### Aim of the task
A faithful, complete copy of the entries is the sole expected answer.

### Provided data

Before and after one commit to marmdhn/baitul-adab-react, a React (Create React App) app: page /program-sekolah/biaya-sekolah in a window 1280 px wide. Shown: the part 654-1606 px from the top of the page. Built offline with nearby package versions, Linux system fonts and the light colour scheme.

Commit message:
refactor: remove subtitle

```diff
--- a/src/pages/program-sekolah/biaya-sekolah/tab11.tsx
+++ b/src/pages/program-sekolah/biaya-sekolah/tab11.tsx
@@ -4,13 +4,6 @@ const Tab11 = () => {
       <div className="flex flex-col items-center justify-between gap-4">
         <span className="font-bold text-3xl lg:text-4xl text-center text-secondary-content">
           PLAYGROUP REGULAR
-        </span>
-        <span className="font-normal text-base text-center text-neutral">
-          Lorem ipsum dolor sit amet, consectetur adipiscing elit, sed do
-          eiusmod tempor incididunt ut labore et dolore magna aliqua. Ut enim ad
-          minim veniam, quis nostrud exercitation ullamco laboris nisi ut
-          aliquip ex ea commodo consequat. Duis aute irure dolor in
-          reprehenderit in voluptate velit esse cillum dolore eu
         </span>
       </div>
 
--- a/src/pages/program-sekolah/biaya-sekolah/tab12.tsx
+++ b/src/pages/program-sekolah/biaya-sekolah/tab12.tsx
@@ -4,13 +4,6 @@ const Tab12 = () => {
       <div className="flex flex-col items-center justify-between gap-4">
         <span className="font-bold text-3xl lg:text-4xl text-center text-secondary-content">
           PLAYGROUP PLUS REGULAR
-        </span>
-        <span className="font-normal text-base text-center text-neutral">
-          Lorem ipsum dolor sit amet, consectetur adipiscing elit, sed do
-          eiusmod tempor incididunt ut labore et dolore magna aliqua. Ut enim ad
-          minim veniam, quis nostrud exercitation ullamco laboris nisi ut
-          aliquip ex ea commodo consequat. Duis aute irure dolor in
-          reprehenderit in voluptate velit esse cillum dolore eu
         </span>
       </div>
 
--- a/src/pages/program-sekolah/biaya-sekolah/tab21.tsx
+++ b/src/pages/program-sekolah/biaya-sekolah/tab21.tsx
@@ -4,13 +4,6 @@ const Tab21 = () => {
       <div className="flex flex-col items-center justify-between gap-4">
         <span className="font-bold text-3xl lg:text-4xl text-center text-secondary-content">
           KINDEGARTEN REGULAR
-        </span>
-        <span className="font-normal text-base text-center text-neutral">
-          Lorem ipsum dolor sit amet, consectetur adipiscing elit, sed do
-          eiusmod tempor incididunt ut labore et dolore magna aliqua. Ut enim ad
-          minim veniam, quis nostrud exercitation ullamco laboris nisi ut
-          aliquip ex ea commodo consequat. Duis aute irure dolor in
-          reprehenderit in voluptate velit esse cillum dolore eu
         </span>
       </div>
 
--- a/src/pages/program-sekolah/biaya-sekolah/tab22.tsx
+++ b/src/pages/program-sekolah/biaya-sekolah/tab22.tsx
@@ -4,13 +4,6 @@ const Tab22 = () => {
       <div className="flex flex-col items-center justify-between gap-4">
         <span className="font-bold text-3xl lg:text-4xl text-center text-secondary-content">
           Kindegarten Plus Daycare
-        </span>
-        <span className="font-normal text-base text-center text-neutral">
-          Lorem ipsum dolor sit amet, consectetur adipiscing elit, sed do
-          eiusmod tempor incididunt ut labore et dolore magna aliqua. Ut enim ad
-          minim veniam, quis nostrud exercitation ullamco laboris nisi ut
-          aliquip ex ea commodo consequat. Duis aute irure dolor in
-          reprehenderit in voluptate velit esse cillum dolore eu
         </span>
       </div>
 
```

### Output below
Before and after one commit to marmdhn/baitul-adab-react, a React (Create React App) app: page /program-sekolah/biaya-sekolah in a window 1280 px wide. Shown: the part 654-1606 px from the top of the page. Built offline with nearby package versions, Linux system fonts and the light colour scheme.

Commit message:
refactor: remove subtitle

```diff
--- a/src/pages/program-sekolah/biaya-sekolah/tab11.tsx
+++ b/src/pages/program-sekolah/biaya-sekolah/tab11.tsx
@@ -4,13 +4,6 @@ const Tab11 = () => {
       <div className="flex flex-col items-center justify-between gap-4">
         <span className="font-bold text-3xl lg:text-4xl text-center text-secondary-content">
           PLAYGROUP REGULAR
-        </span>
-        <span className="font-normal text-base text-center text-neutral">
-          Lorem ipsum dolor sit amet, consectetur adipiscing elit, sed do
-          eiusmod tempor incididunt ut labore et dolore magna aliqua. Ut enim ad
-          minim veniam, quis nostrud exercitation ullamco laboris nisi ut
-          aliquip ex ea commodo consequat. Duis aute irure dolor in
-          reprehenderit in voluptate velit esse cillum dolore eu
         </span>
       </div>
 
--- a/src/pages/program-sekolah/biaya-sekolah/tab12.tsx
+++ b/src/pages/program-sekolah/biaya-sekolah/tab12.tsx
@@ -4,13 +4,6 @@ const Tab12 = () => {
       <div className="flex flex-col items-center justify-between gap-4">
         <span className="font-bold text-3xl lg:text-4xl text-center text-secondary-content">
           PLAYGROUP PLUS REGULAR
-        </span>
-        <span className="font-normal text-base text-center text-neutral">
-          Lorem ipsum dolor sit amet, consectetur adipiscing elit, sed do
-          eiusmod tempor incididunt ut labore et dolore magna aliqua. Ut enim ad
-          minim veniam, quis nostrud exercitation ullamco laboris nisi ut
-          aliquip ex ea commodo consequat. Duis aute irure dolor in
-          reprehenderit in voluptate velit esse cillum dolore eu
         </span>
       </div>
 
--- a/src/pages/program-sekolah/biaya-sekolah/tab21.tsx
+++ b/src/pages/program-sekolah/biaya-sekolah/tab21.tsx
@@ -4,13 +4,6 @@ const Tab21 = () => {
       <div className="flex flex-col items-center justify-between gap-4">
         <span className="font-bold text-3xl lg:text-4xl text-center text-secondary-content">
           KINDEGARTEN REGULAR
-        </span>
-        <span className="font-normal text-base text-center text-neutral">
-          Lorem ipsum dolor sit amet, consectetur adipiscing elit, sed do
-          eiusmod tempor incididunt ut labore et dolore magna aliqua. Ut enim ad
-          minim veniam, quis nostrud exercitation ullamco laboris nisi ut
-          aliquip ex ea commodo consequat. Duis aute irure dolor in
-          reprehenderit in voluptate velit esse cillum dolore eu
         </span>
       </div>
 
--- a/src/pages/program-sekolah/biaya-sekolah/tab22.tsx
+++ b/src/pages/program-sekolah/biaya-sekolah/tab22.tsx
@@ -4,13 +4,6 @@ const Tab22 = () => {
       <div className="flex flex-col items-center justify-between gap-4">
         <span className="font-bold text-3xl lg:text-4xl text-center text-secondary-content">
           Kindegarten Plus Daycare
-        </span>
-        <span className="font-normal text-base text-center text-neutral">
-          Lorem ipsum dolor sit amet, consectetur adipiscing elit, sed do
-          eiusmod tempor incididunt ut labore et dolore magna aliqua. Ut enim ad
-          minim veniam, quis nostrud exercitation ullamco laboris nisi ut
-          aliquip ex ea commodo consequat. Duis aute irure dolor in
-          reprehenderit in voluptate velit esse cillum dolore eu
         </span>
       </div>
 
```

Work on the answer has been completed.